France 2006 97 mins. Director Patrick Grandperret
While it's an engaging enough diversion, especiallygiven its fetching female leads, Meurtrieres offers little that hasn't already been seen incountless other French films, from at least as far back as Agnes Varda's 1985drama Vagabond. This true-lifetale of two innocent and well-meaning 19-year old women who are driven by aseries of untoward events to commit murder was inspired by an unrealisedproject of the late French grand master Maurice Pialat, to whose memory it isdedicated.
A robust life on European television can beenvisioned, but it's not quite strong enough to enjoy much success playingtheatrically in Europe or elsewhere.
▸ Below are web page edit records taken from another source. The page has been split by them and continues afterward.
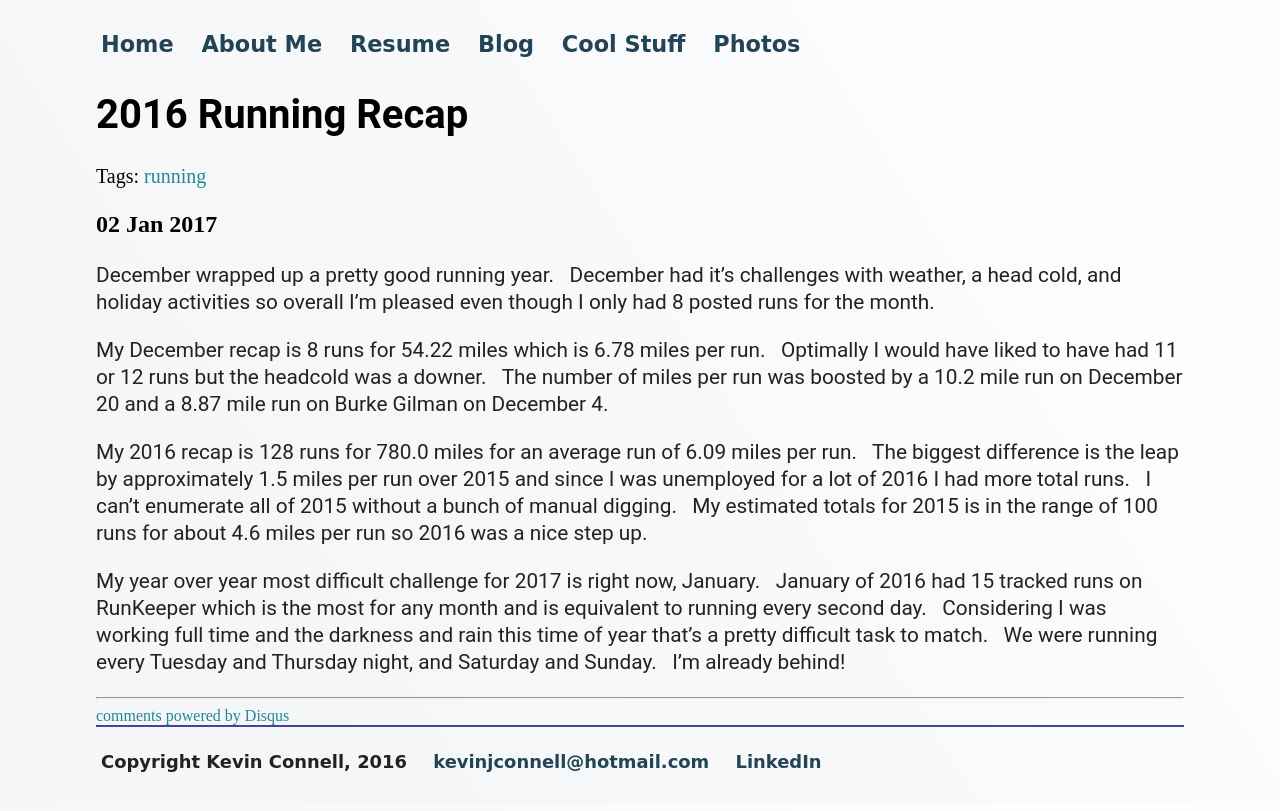
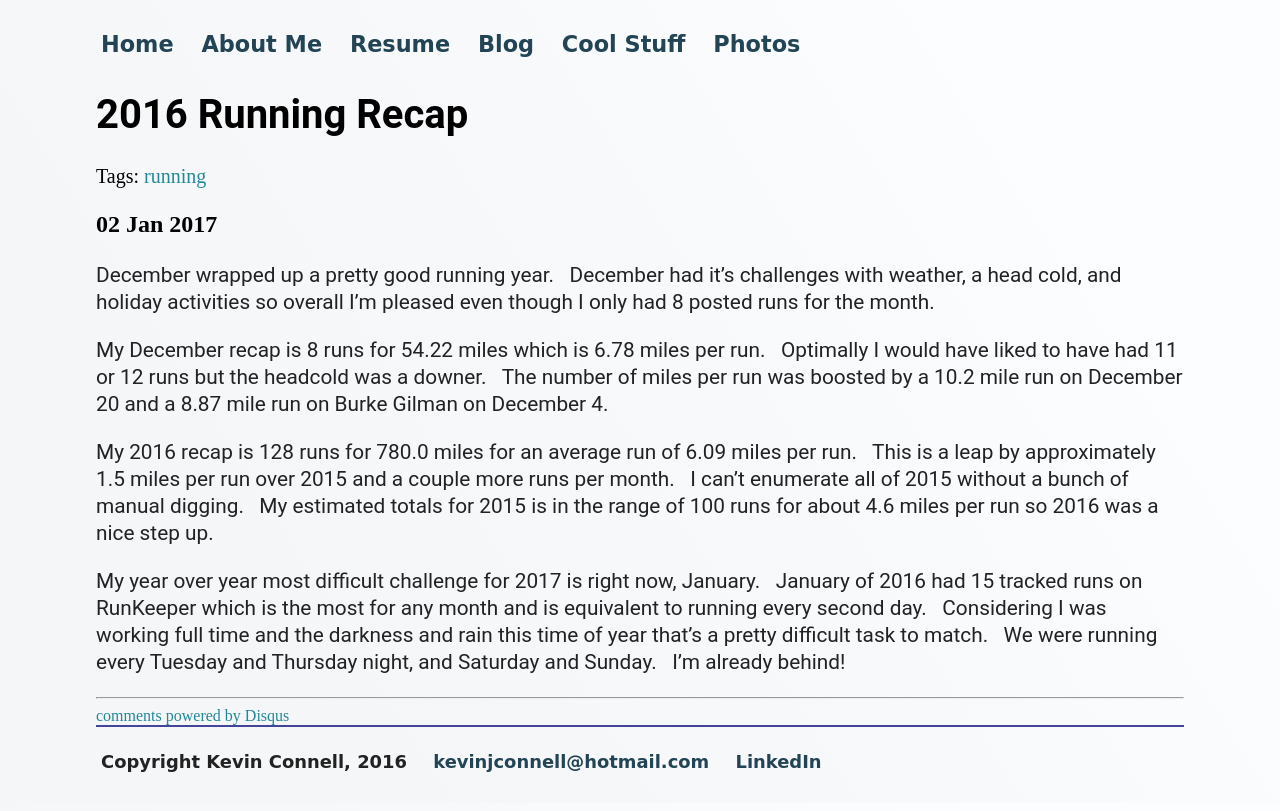
Before and after one commit to mo4dawg/mo4dawg.github.io, a Jekyll site: the page built from _posts/2017-01-03-running recap.md, in a window 1280 px wide. Shown: the top 811 px of the page. Built offline with Jekyll 4.4.1, drawn with Linux system fonts in a browser that asks for light colours; comment, search, counter and statistics services are not loaded.

Commit message:
Update 2017-01-03-running recap.md

```diff
--- a/_posts/2017-01-03-running recap.md
+++ b/_posts/2017-01-03-running recap.md
@@ -10,6 +10,6 @@ December wrapped up a pretty good running year. &nbsp; December had it's challen
 
 My December recap is 8 runs for 54.22 miles which is 6.78 miles per run. &nbsp;  Optimally I would have liked to have had 11 or 12 runs but the headcold was a downer. &nbsp;  The number of miles per run was boosted by a 10.2 mile run on December 20 and a 8.87 mile run on Burke Gilman on December 4.
 
-My 2016 recap is 128 runs for 780.0 miles for an average run of 6.09 miles per run. &nbsp;  The biggest difference is the leap by approximately 1.5 miles per run over 2015 and since I was unemployed for a lot of 2016 I had more total runs. &nbsp;  I can't enumerate all of 2015 without a bunch of manual digging. &nbsp;  My estimated totals for 2015 is in the range of 100 runs for about 4.6 miles per run so 2016 was a nice step up.
+My 2016 recap is 128 runs for 780.0 miles for an average run of 6.09 miles per run. &nbsp;  This is a leap by approximately 1.5 miles per run over 2015 and a couple more runs per month. &nbsp;  I can't enumerate all of 2015 without a bunch of manual digging. &nbsp;  My estimated totals for 2015 is in the range of 100 runs for about 4.6 miles per run so 2016 was a nice step up.
 
 My year over year most difficult challenge for 2017 is right now, January. &nbsp;  January of 2016 had 15 tracked runs on RunKeeper which is the most for any month and is equivalent to running every second day. &nbsp;  Considering I was working full time and the darkness and rain this time of year that's a pretty difficult task to match. &nbsp;  We were running every Tuesday and Thursday night, and Saturday and Sunday.  &nbsp; I'm already behind!
```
The idea of beautiful but sexually ripe andindependent-minded young women clashing with the stifling norms of thebourgeoisie is an attractive one, especially, perhaps, to French film-makers.
That vigorous genre is revisited here but not in aparticularly compelling way, though the film does remain completely watchablefrom beginning to end.
Backstories are skimpy.
One girl, Lizzy (Sallette), is suicidal, for reasonsthat are never made clear, and Nina (Kodja), who is apparently of Turkishorigin (in one scene she is overheard speaking to a relative over the telephonein Turkish), seems to have become unbalanced because of her father's suddendeath by heart attack in a bar fight some years earlier.
Whatever paths they take to arrive there, they meetin a mental hospital, become chums, and plan an innocent evening out on thetown. One thing leads tragically to another and disaster ensues.
The most aesthetically imaginative moment in theentire film arrives in its first image, when one of the blood-drenchedcharacters stumbles trance-like over the film's title, which has been paintedon the road.
After that opening sequence, which is actually thelast scene of the story, Grandperret's directorial choices are always crisp andfocused, but not especially imaginative.
An obligatory party scene, in which the girls areshown having a great time fully enjoying life, at some length, slows thingsdown a bit.
Another problem is that at moments the director seemsto want to maintain a certain downhill trajectory -- in which the inevitability is itself the chief attraction-- but every once in a while he lightens the load with a cheerier moment thatmakes it all easier to take but also detracts from the intensity.
He does know how to keep the suspense going, however,and one quick scene in which Nina passes over a bridge with the belovedgrandchild of the family she's staying with is filled with menace.
The quasi-fantasy sequence bizarrely involvingstylized martial arts fighting on a Chinese junk is a particularly wrong-headedchoice, but several scenes with lascivious men are strong.
The many bourgeois characters that stand in the wayof the girls' happiness - especially the loathsome men who can think of onlyone thing - are never portrayed as flawed human characters, but rather asuniformly selfish, hypocritical, and vicious to boot.
The unfortunate need to have money to get on in lifeseems to come in for particular condemnation.
Les Films du Worso
Distribution: Pan-Europeenne Editon
Script: Frederique Moreau, Patrick Grandperret
Cinematography: Pascal Caubere
Cast: Hande Kodja, Celine Sallette